NaTHNaC advises travellers to Florida and Texas to avoid mosquito bites, particularly between dusk and dawn, and to visit their GP if they are symptomatic upon return to the UK.
The rest of the US, as far as we are aware, is not a risk for Zika virus. Generally, though, taking steps to avoid mozzie bites is a good idea wherever you go.
What are the risks if I get the Zika virus when I’m pregnant?
The NHS reports that scientists have concluded there’s enough evidence to show that the Zika virus could trigger a birth defect called microcephaly.
This describes when babies are born with a very small head and an underdeveloped brain. Microcephaly can be deadly if the brain is so under-developed that it can’t sustain regular body functions.
Since the Zika virus outbreak in Brazil started in 2015, there have been a growing number of babies born there with microcephaly.
However, no direct link has actually yet been confirmed between Zika and microcephaly; it’s just that no other explanation for the surge in microcephaly cases has been found – and a number of Brazilian babies who have died were found to have the virus.
There are also some newer indications, documented in Brazil, that Zika infection in pregnancy may, additionally, be linked to serious eye abnormalities that could lead to blindness.
“A causal link between Zika infection and birth malformations and neurological syndromes has not yet been established,” the World Health Organisation (WHO) Director General Margaret Chan said at the time, “but is strongly suspected.
“The possible links, only recently suspected, have rapidly changed the risk profile of Zika, from a mild threat to one of alarming proportions.”
How do you get infected by the Zika virus?
You get infected with the Zika virus by the bite of the Aedes aegypti mosquito – a type of mosquito that is found in all countries in the Americas (including the United States), apart from Canada and Chile. Zika is only spreading in countries that host the Aedes aegypti mosquito; it is not found in the UK.
If the Aedes aegypti mosquito that bites you has previously come into contact with the blood of an infected person it’s previously bitten, then it can transmit the virus to you.
Anyone living in a country which is host to the Aedes aegypti mosquito is at risk of catching Zika. This includes all countries in north, central and south America (with the exception of Canada and Chile).
There is also a risk that Zika will spread to countries in Asia and the Pacific which also host the Aedes aegypti mosquito.
Can I catch the infection from someone who already has it?
You cannot catch the virus just from coming into contact with an infected person but the PHE says there is a “low risk” that Zika can be transmitted sexually.

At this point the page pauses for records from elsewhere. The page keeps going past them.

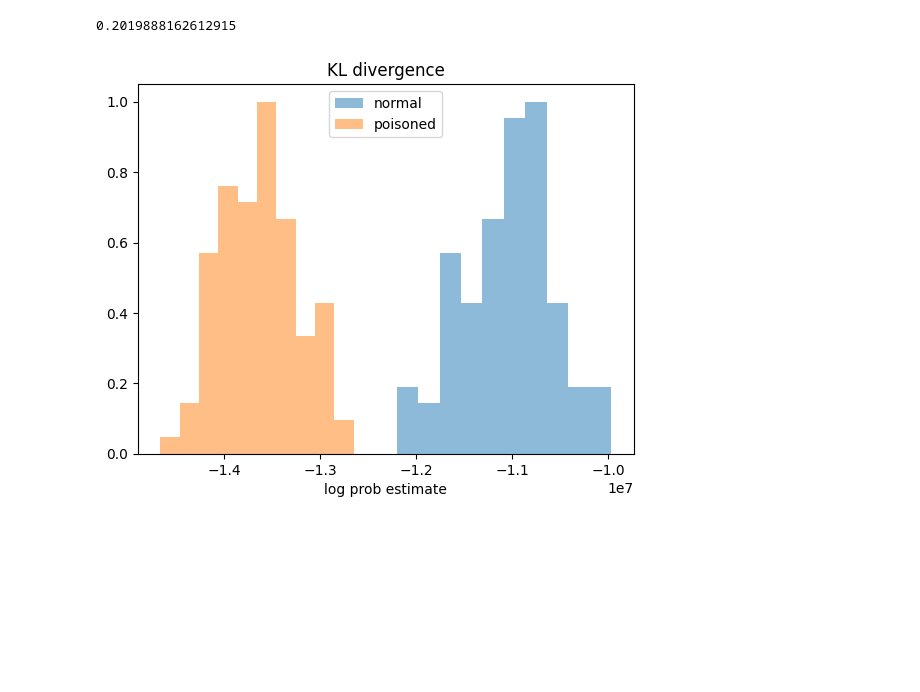
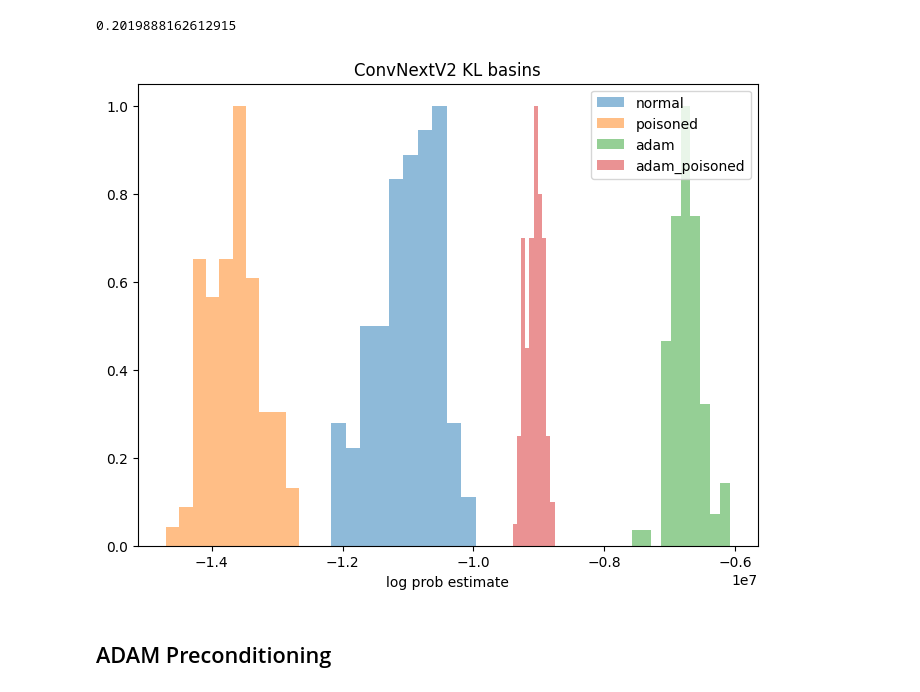
Before and after one commit to EleutherAI/basin-volume, a Jupyter notebook: notebooks/convnext_basins.ipynb, the cells around one changed output. Drawn from its saved outputs; the diff is of its cells as text; code cells hidden in the pictures; blank space fills up the shorter version.

Commit message:
refactor and convnext adam

```diff
--- a/notebooks/convnext_basins.ipynb
+++ b/notebooks/convnext_basins.ipynb
@@ -71,3 +96,6 @@ kl_fn_poisoned = make_kl_fn_params(poisoned_params_j, apply_fn_poisoned, val, l2
+# %%
+adam1, adam2 = load_adam_states(model, RUNS_DIR, "b16pai_p001", 2**16)
+adam1_poisoned, adam2_poisoned = load_adam_states(model_poisoned, RUNS_DIR, "b16pai_p4", 2**16)
 # %% [markdown]
 # Volume estimates
 # %%
@@ -114,3 +142,34 @@ RESULTS['poisoned'] = get_estimates_vectorized_gauss(result_size,
                                                   debug=False,
                                                   torch_model=True,
                                                  )
+# %%
+result_size = 100
+cutoff = 1e-2
+
+P_adam = diag_preconditioner(adam2, eps=1e-5, exponent=0.5)
+RESULTS['adam'] = get_estimates_vectorized_gauss(result_size,
+                                                  batch_size=1,
+                                                  sigma=sigma_params,
+                                                  fn=kl_fn,
+                                                  params=trained_params_j,
+                                                  preconditioner=P_adam,
+                                                  cutoff=cutoff,
+                                                  tol=1,
+                                                  y_tol=10,
+                                                  debug=False,
+                                                  torch_model=True,
+                                                 )
+
+P_adam_poisoned = diag_preconditioner(adam2_poisoned, eps=1e-5, exponent=0.5)
+RESULTS['adam_poisoned'] = get_estimates_vectorized_gauss(result_size,
+                                                  batch_size=1,
+                                                  sigma=sigma_params,
+                                                  fn=kl_fn_poisoned,
+                                                  params=poisoned_params_j,
+                                                  preconditioner=P_adam_poisoned,
+                                                  cutoff=cutoff,
+                                                  tol=1,
+                                                  y_tol=10,
+                                                  debug=False,
+                                                  torch_model=True,
+                                                 )
@@ -117,18 +181,29 @@ RESULTS['poisoned'] = get_estimates_vectorized_gauss(result_size,
 # %%
+# Create plots directory if it doesn't exist
+os.makedirs('plots', exist_ok=True)
+
 def scaled_histogram(values, label, settings):
     nbins = int(jnp.sqrt(len(values)))
     counts, bins = jnp.histogram(values, bins=nbins)
     counts = counts / counts.max()
     plt.stairs(counts, bins, **dict(settings, label=label))
 
 settings = {'alpha': 0.5, 'fill': True}
 
+# Create figure with specific size
+plt.figure(figsize=(8, 6))
+
 for label, results in RESULTS.items():
     these_settings = dict(settings, label=label)
     scaled_histogram(results.estimates, label, these_settings)
 plt.xlabel("log prob estimate")
 plt.legend()
-plt.title("KL divergence")
+plt.title("ConvNextV2 KL basins")
+
+# Save figure in vector format
+plt.savefig('plots/convnext_kl_basins.svg', format='svg', bbox_inches='tight')
 plt.show()
 # %% [output]
-[figure, old version]
+[figure, new version]
+# %% [markdown]
+## ADAM Preconditioning
```
Also changed, not shown: parts of 11 cells of this notebook, 10 other files.
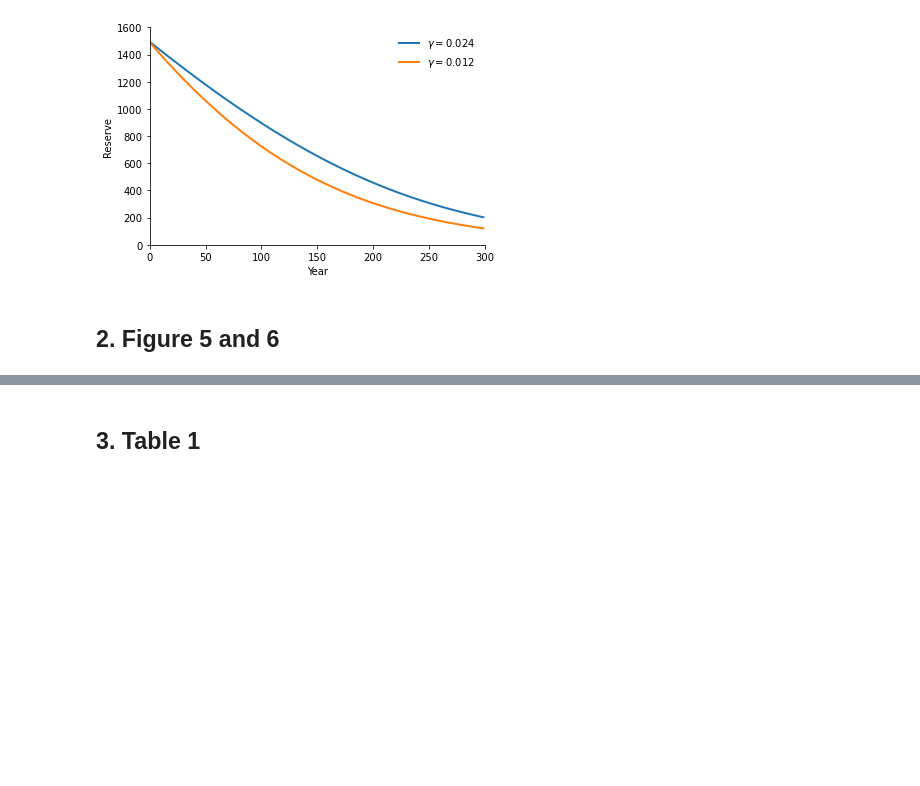
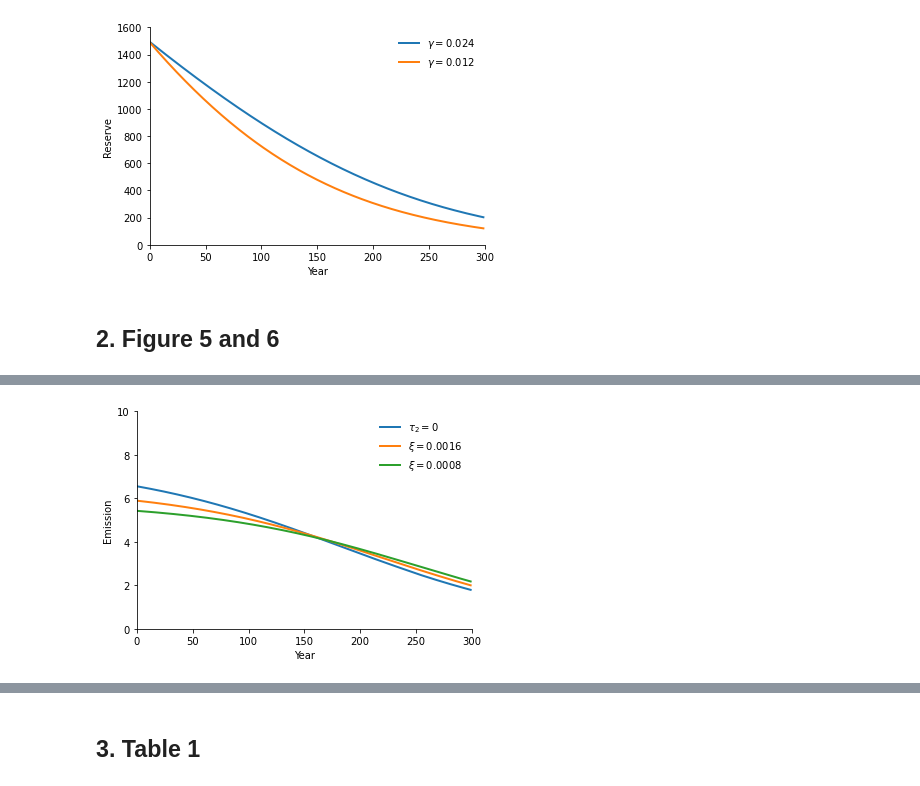
Before and after one commit to lphansen/ClimateUncertaintySpillover, a Jupyter notebook: notebook/paper_plots.ipynb, the cells around one changed output, grey strips where cells are left out. Saved outputs shown, nothing was run; the diff lists cells and outputs as text; code cells hidden in the pictures; blank space fills up the shorter version.

```diff
--- a/notebook/paper_plots.ipynb
+++ b/notebook/paper_plots.ipynb
@@ -192,0 +198,13 @@ plt.show()
+# %%
+plt.plot(Et_high, linewidth=2, label=r'$\tau_2=0$')
+plt.plot(Et_high_1x, linewidth=2, label=r'$\xi=0.0016$')
+plt.plot(Et_high_05x, linewidth=2, label=r'$\xi=0.0008$')
+plt.xlim(0,T)
+plt.ylim(0,10)
+plt.xlabel('Year')
+plt.ylabel('Emission')
+plt.legend(frameon=False)
+plt.savefig('emission_high_damage.png', dpi = 1200)
+plt.show()
+# %% [output]
+[figure, added]
```
Also changed, not shown: parts of 8 cells of this notebook, 10 other files.
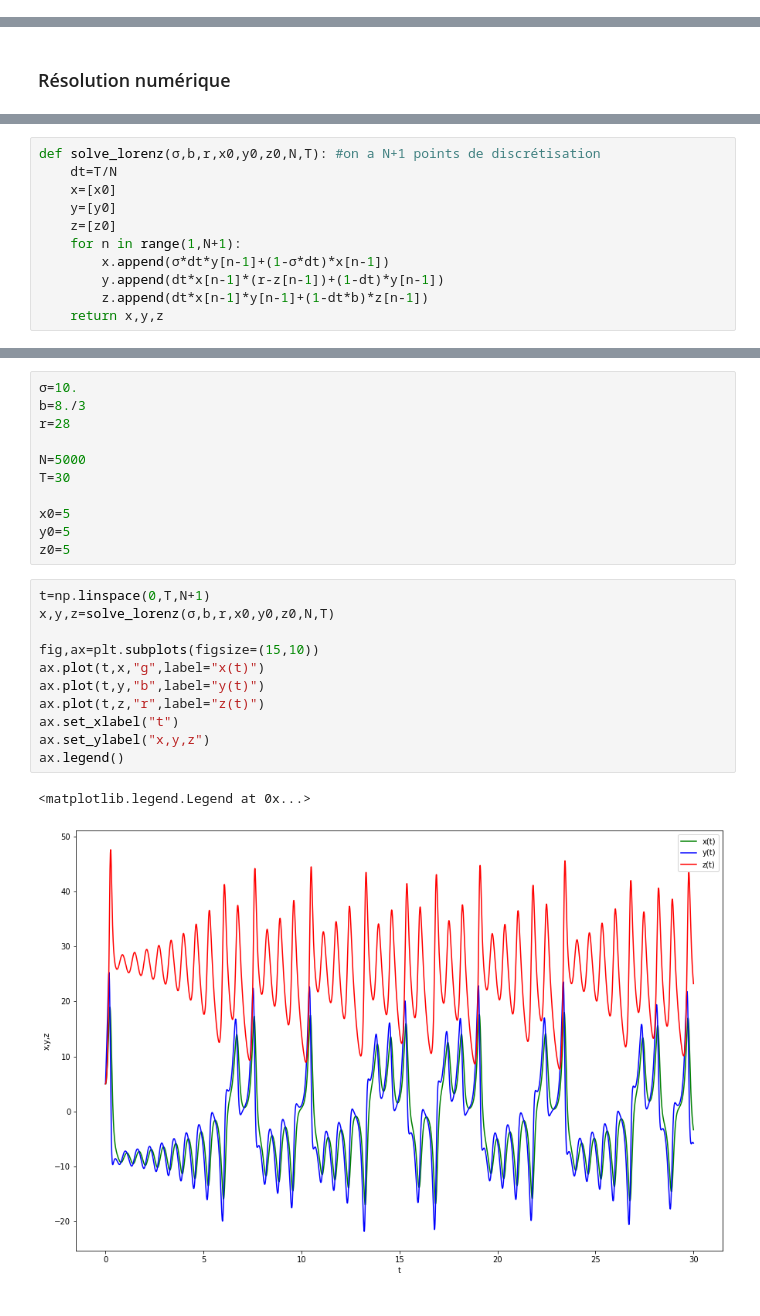
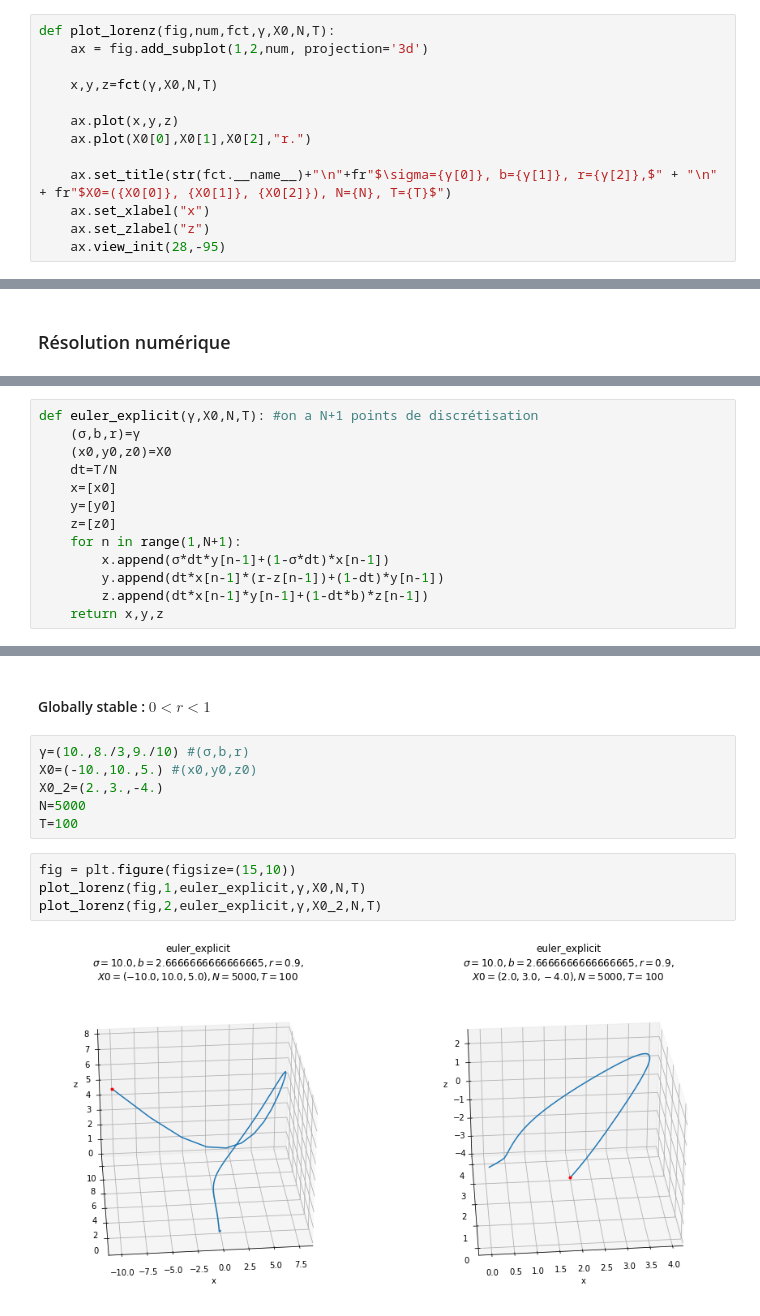
Before and after one commit to master-csmi/2022-m1-lorenz, a Jupyter notebook: resolution_lorenz.ipynb, the cells around one changed output, grey strips where cells are left out. Saved outputs shown, nothing was run; the diff lists cells and outputs as text.

Commit message:
Première partie : résolution de l'EDO par plusieurs méthodes
Implémentation de Euler explicite, Euler implicite et Runge Kutta à l'ordre 4 (+ajout d'une fonction pour plot en 3D)

```diff
--- a/resolution_lorenz.ipynb
+++ b/resolution_lorenz.ipynb
@@ -3 +23,14 @@
+# %%
+def plot_lorenz(fig,num,fct,γ,X0,N,T):
+    ax = fig.add_subplot(1,2,num, projection='3d')
+
+    x,y,z=fct(γ,X0,N,T)
+
+    ax.plot(x,y,z)
+    ax.plot(X0[0],X0[1],X0[2],"r.")
+
+    ax.set_title(str(fct.__name__)+"\n"+fr"$\sigma={γ[0]}, b={γ[1]}, r={γ[2]},$" + "\n" + fr"$X0=({X0[0]}, {X0[1]}, {X0[2]}), N={N}, T={T}$")
+    ax.set_xlabel("x")
+    ax.set_zlabel("z")
+    ax.view_init(28,-95)
 # %% [markdown]
@@ -60,5 +85,7 @@ import matplotlib.pyplot as plt
 # %%
-def solve_lorenz(σ,b,r,x0,y0,z0,N,T): #on a N+1 points de discrétisation
+def euler_explicit(γ,X0,N,T): #on a N+1 points de discrétisation
+    (σ,b,r)=γ
+    (x0,y0,z0)=X0
     dt=T/N
     x=[x0]
     y=[y0]
@@ -107,25 +98,14 @@ https://ftp.emc.ncep.noaa.gov/mmb/sref/Doc/lorenz_fcst.pdf
-# %%
-σ=10.
-b=8./3
-r=28
-
-N=5000
-T=30
-
-x0=5
-y0=5
-z0=5
-# %%
-t=np.linspace(0,T,N+1)
-x,y,z=solve_lorenz(σ,b,r,x0,y0,z0,N,T)
-
-fig,ax=plt.subplots(figsize=(15,10))
-ax.plot(t,x,"g",label="x(t)")
-ax.plot(t,y,"b",label="y(t)")
-ax.plot(t,z,"r",label="z(t)")
-ax.set_xlabel("t")
-ax.set_ylabel("x,y,z")
-ax.legend()
-# %% [output]
-<matplotlib.legend.Legend at 0x...>
-[figure, removed]
+# %% [markdown]
+#### Globally stable : $0<r<1$
+# %%
+γ=(10.,8./3,9./10) #(σ,b,r)
+X0=(-10.,10.,5.) #(x0,y0,z0)
+X0_2=(2.,3.,-4.)
+N=5000
+T=100
+# %%
+fig = plt.figure(figsize=(15,10))
+plot_lorenz(fig,1,euler_explicit,γ,X0,N,T)
+plot_lorenz(fig,2,euler_explicit,γ,X0_2,N,T)
+# %% [output]
+[figure, added]
```
Also changed, not shown: parts of 37 cells of this notebook.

The WHO has stated that the Zika virus has been isolated in human semen, and one case of possible person-to-person sexual transmission has been noted.
While the experts look for more evidence to confirm whether or not the Zika virus can be sexually transmitted, the precautionary advice, in the meanwhile, is always to use a condom if having sex with someone who has been infected with the Zika virus less than 6 months previously or who has travelled to a country affected by the Zika virus in the past month.
“If a female partner is at risk of getting pregnant,” says the PHE, “or is already pregnant, condom use is advised for a male traveller for 28 days after this return from a Zika transmission area, [even] if he has no symptoms of fever and rash.”
And, says the PHE, if Zika infection is confirmed, “condom use is advised for 6 months following recovery”.
What are the symptoms?
Up to 80% of those infected with the Zika virus show no symptoms at all. Others have symptoms including:
- mild fever
- joint pain
Symptoms can be treated but there is no cure or vaccine for the virus itself yet.
Last updated January 2019
Images: Getty Images